#### WHAT TO DO
In the entries below, find the lines with the word "console" and copy them.
※
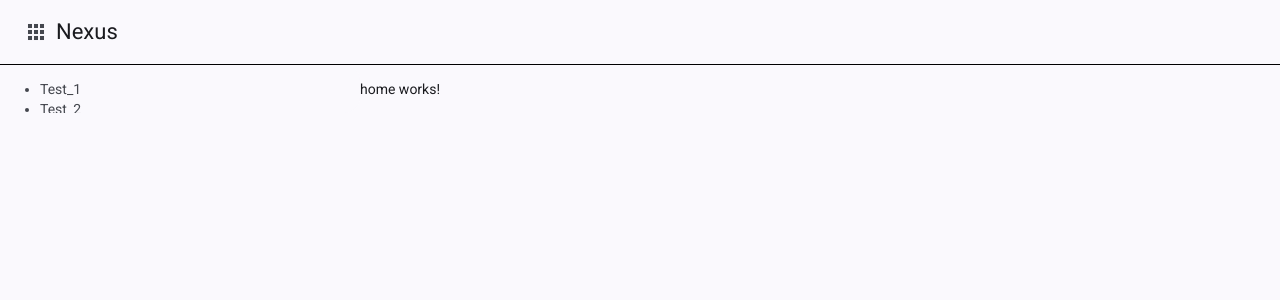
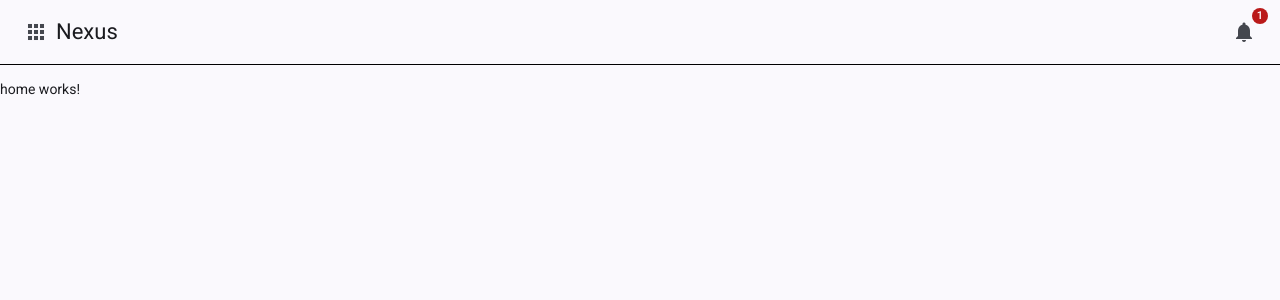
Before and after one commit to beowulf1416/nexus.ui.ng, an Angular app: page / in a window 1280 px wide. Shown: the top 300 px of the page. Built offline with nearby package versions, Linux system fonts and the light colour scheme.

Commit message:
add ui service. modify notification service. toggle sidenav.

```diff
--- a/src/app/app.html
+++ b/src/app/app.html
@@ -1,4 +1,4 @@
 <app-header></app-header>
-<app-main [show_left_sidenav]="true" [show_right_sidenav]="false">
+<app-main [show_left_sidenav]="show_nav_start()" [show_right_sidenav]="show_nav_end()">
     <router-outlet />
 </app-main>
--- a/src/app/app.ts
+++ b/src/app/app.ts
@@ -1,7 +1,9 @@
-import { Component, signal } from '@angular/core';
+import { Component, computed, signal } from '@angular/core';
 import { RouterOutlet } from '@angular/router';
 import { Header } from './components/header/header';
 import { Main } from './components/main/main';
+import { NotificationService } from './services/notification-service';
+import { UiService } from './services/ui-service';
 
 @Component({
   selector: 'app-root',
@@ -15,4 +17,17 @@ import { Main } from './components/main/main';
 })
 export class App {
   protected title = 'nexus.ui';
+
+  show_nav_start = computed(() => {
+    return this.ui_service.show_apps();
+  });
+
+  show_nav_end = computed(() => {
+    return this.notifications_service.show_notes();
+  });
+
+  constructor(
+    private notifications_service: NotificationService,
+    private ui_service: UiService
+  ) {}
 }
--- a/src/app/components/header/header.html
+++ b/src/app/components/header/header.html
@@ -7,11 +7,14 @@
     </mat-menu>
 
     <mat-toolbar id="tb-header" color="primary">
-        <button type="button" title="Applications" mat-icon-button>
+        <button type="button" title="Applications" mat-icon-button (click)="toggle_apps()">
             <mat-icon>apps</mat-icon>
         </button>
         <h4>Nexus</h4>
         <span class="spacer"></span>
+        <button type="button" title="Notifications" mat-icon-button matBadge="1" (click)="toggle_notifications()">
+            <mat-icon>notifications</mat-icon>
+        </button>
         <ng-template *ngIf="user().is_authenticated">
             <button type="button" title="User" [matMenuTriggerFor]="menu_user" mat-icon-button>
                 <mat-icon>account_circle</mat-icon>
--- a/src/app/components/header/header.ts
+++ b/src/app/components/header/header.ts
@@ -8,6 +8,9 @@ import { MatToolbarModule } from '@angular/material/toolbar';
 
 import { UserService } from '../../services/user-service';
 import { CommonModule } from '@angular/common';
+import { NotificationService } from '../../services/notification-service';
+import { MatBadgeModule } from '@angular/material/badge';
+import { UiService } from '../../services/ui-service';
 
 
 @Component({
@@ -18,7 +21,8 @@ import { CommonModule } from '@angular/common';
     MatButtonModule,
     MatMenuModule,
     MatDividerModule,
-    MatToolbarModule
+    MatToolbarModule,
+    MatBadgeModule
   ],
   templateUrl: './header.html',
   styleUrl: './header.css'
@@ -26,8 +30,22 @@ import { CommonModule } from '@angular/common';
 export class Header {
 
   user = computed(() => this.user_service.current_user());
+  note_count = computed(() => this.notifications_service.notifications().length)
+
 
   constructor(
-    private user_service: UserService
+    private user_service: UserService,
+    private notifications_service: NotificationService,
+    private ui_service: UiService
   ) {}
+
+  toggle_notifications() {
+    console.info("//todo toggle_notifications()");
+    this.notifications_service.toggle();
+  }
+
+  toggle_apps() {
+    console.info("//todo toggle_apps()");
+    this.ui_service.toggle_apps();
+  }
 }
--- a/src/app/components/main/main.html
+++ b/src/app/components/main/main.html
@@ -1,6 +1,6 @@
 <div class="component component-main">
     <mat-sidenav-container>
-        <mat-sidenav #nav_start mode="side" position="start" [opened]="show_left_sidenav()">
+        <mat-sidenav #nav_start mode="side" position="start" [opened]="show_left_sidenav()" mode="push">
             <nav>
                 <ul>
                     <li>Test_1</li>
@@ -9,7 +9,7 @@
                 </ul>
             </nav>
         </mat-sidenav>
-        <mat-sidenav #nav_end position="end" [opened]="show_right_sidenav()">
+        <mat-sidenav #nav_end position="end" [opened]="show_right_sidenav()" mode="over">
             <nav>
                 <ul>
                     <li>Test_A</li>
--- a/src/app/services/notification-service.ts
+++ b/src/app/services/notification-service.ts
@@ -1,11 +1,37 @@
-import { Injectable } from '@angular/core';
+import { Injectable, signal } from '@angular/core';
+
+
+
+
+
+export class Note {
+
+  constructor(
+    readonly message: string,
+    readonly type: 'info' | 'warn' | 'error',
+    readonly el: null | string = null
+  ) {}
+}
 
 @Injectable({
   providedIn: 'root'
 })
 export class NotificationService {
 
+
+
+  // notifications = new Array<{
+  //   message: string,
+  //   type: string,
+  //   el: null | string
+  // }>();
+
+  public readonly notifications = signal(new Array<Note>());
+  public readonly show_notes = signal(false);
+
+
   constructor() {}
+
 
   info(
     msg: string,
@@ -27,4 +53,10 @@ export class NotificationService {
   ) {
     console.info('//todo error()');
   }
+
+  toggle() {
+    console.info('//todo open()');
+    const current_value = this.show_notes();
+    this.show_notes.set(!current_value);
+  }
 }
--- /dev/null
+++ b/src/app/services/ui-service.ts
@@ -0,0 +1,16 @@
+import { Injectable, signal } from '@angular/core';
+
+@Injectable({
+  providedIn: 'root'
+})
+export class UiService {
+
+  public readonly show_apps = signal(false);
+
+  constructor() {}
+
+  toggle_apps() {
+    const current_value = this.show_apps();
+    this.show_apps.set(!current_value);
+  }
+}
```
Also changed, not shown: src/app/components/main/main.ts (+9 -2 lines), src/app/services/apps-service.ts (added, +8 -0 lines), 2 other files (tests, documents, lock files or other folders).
※
#### THE COMPLETED TASK
+    console.info("//todo toggle_notifications()");
+    console.info("//todo toggle_apps()");
     console.info('//todo error()');
+    console.info('//todo open()');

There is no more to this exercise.